WHAT IS NEEDED :: Count every line below that holds the word "Trabajo", and give the number with no other words.
==*==
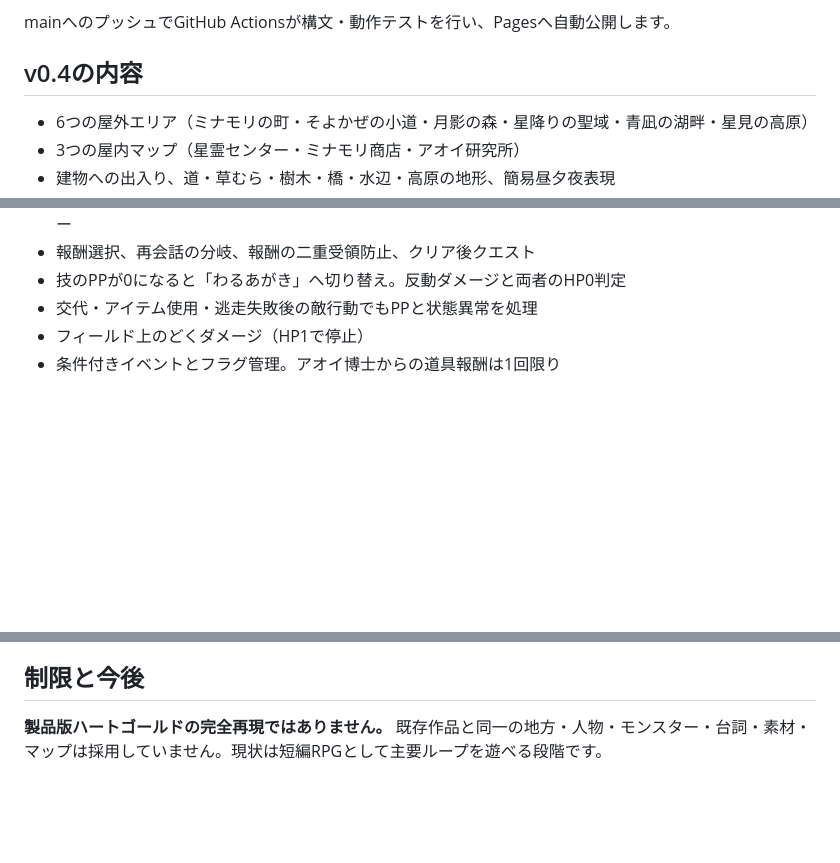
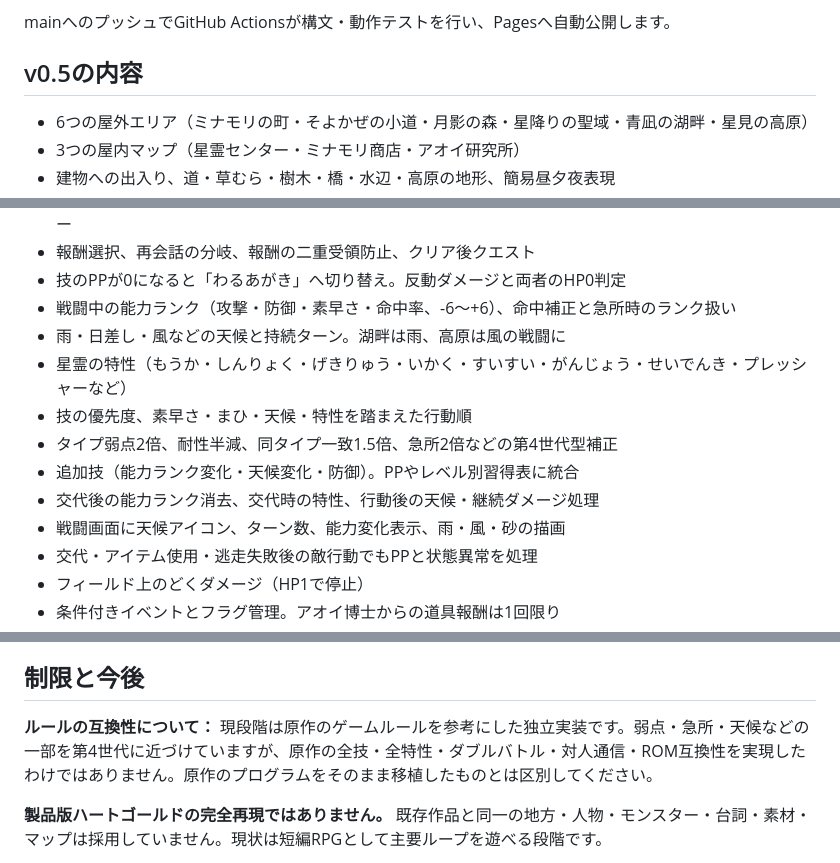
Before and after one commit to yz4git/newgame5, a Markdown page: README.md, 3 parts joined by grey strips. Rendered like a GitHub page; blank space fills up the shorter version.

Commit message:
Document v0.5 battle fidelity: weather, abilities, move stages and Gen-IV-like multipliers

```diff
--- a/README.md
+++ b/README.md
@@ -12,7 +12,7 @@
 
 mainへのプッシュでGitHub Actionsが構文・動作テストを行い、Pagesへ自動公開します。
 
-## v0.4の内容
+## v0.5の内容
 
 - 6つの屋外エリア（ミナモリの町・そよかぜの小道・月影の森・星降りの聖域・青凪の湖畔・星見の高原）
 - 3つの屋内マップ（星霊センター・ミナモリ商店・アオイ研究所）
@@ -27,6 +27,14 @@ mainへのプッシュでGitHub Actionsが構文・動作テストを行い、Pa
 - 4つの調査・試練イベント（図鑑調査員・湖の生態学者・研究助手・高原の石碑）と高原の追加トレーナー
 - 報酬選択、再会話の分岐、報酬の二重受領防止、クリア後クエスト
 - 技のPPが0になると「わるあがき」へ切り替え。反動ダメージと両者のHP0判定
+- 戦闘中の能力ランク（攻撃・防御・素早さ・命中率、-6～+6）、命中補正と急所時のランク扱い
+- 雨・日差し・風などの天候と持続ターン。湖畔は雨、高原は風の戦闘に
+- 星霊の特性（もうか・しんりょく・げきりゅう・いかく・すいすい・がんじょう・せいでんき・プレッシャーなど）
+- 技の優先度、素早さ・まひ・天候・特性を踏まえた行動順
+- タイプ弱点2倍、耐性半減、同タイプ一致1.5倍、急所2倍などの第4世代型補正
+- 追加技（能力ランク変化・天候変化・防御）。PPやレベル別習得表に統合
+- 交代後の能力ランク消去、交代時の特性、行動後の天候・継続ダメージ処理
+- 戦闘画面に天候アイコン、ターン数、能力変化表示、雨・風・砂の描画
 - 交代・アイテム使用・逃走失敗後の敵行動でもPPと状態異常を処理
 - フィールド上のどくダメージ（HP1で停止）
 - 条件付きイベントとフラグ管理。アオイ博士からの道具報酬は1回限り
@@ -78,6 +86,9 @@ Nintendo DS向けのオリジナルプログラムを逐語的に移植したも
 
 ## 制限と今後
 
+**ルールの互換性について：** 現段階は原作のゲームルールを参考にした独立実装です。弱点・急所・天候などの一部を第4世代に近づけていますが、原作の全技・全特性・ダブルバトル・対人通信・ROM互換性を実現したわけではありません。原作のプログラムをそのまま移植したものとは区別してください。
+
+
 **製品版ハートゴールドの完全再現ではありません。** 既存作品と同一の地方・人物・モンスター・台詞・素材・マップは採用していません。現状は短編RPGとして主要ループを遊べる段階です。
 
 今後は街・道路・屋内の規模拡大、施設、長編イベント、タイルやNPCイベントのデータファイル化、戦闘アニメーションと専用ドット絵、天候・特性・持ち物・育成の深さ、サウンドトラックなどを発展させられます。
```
==*==
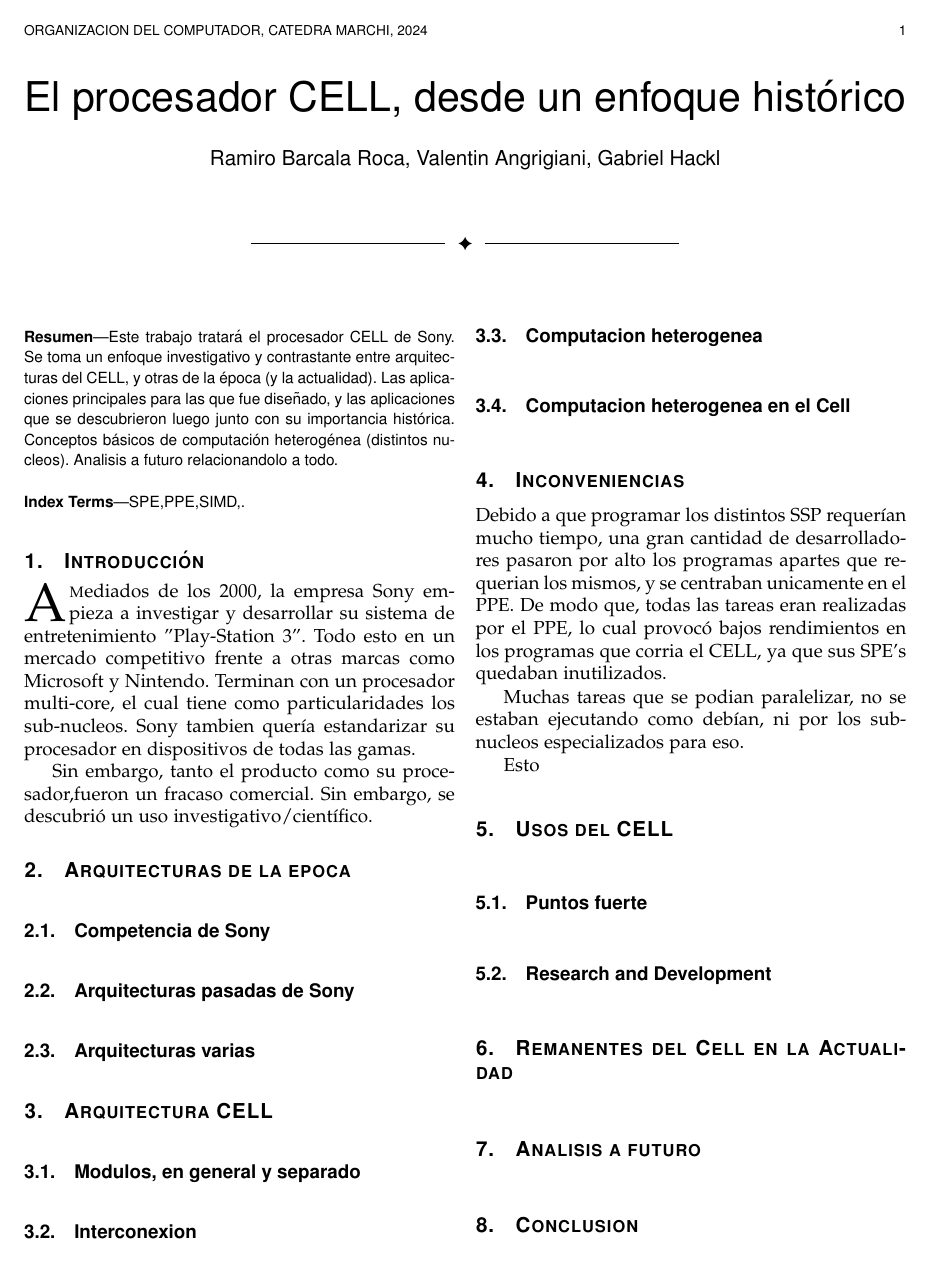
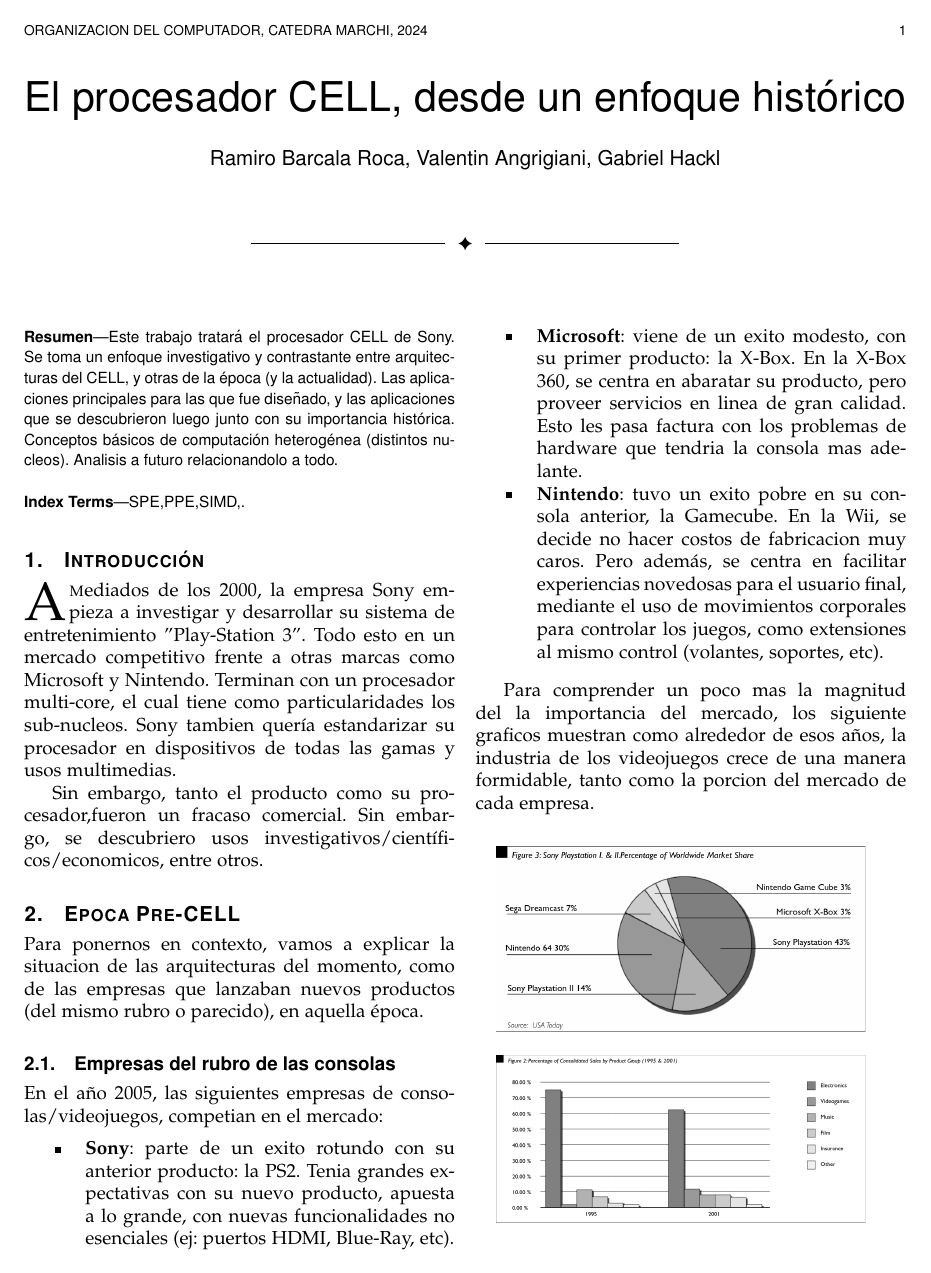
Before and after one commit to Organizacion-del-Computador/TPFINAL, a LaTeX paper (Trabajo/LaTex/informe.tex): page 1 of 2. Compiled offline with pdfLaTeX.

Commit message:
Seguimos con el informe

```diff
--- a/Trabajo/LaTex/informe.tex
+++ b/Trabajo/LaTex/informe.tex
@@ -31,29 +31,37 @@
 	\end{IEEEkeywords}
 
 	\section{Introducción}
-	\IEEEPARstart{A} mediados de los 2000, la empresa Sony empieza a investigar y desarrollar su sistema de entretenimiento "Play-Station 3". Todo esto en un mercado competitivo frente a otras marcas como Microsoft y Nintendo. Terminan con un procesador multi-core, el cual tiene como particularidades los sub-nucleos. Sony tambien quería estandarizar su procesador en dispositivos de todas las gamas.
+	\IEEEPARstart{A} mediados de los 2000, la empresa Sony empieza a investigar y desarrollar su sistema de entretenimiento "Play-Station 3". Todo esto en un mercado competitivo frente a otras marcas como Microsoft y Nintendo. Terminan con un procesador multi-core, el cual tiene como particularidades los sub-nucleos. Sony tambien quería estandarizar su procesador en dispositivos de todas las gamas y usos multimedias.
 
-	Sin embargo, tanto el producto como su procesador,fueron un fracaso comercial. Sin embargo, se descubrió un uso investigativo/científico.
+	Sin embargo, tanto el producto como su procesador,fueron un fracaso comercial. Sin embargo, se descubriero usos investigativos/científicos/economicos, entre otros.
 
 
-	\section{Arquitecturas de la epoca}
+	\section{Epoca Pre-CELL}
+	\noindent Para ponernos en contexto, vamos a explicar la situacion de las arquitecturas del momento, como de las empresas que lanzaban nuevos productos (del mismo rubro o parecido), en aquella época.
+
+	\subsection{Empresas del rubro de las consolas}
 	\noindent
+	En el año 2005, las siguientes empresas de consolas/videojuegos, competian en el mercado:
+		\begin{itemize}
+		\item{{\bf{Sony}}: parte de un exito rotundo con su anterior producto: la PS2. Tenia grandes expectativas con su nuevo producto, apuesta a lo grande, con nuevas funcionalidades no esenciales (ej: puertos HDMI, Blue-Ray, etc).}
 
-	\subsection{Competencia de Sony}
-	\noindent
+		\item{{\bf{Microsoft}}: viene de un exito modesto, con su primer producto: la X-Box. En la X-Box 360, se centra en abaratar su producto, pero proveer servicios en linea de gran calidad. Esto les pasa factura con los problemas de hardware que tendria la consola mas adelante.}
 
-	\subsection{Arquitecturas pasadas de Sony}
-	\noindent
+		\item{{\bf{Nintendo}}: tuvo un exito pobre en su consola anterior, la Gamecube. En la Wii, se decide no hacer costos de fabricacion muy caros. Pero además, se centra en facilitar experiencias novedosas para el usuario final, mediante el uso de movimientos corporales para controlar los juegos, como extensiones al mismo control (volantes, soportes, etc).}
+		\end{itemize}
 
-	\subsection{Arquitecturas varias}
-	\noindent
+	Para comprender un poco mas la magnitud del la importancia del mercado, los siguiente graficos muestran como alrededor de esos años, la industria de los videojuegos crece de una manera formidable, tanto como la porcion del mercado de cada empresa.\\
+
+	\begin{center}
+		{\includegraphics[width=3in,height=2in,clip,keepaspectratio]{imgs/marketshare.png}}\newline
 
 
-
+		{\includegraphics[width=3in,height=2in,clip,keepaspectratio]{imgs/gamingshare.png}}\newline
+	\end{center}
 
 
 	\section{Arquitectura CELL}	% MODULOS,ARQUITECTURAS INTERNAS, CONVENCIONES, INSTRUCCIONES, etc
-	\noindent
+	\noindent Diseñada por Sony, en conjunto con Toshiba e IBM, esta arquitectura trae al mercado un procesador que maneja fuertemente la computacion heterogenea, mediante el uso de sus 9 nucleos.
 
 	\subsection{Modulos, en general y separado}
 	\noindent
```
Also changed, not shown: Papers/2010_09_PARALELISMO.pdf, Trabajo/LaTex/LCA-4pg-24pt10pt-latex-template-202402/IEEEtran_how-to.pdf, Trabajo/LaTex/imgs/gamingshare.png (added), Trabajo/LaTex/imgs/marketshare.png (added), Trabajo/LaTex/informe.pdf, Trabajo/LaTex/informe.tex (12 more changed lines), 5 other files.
==*==
WRITTEN SOLUTION :: 4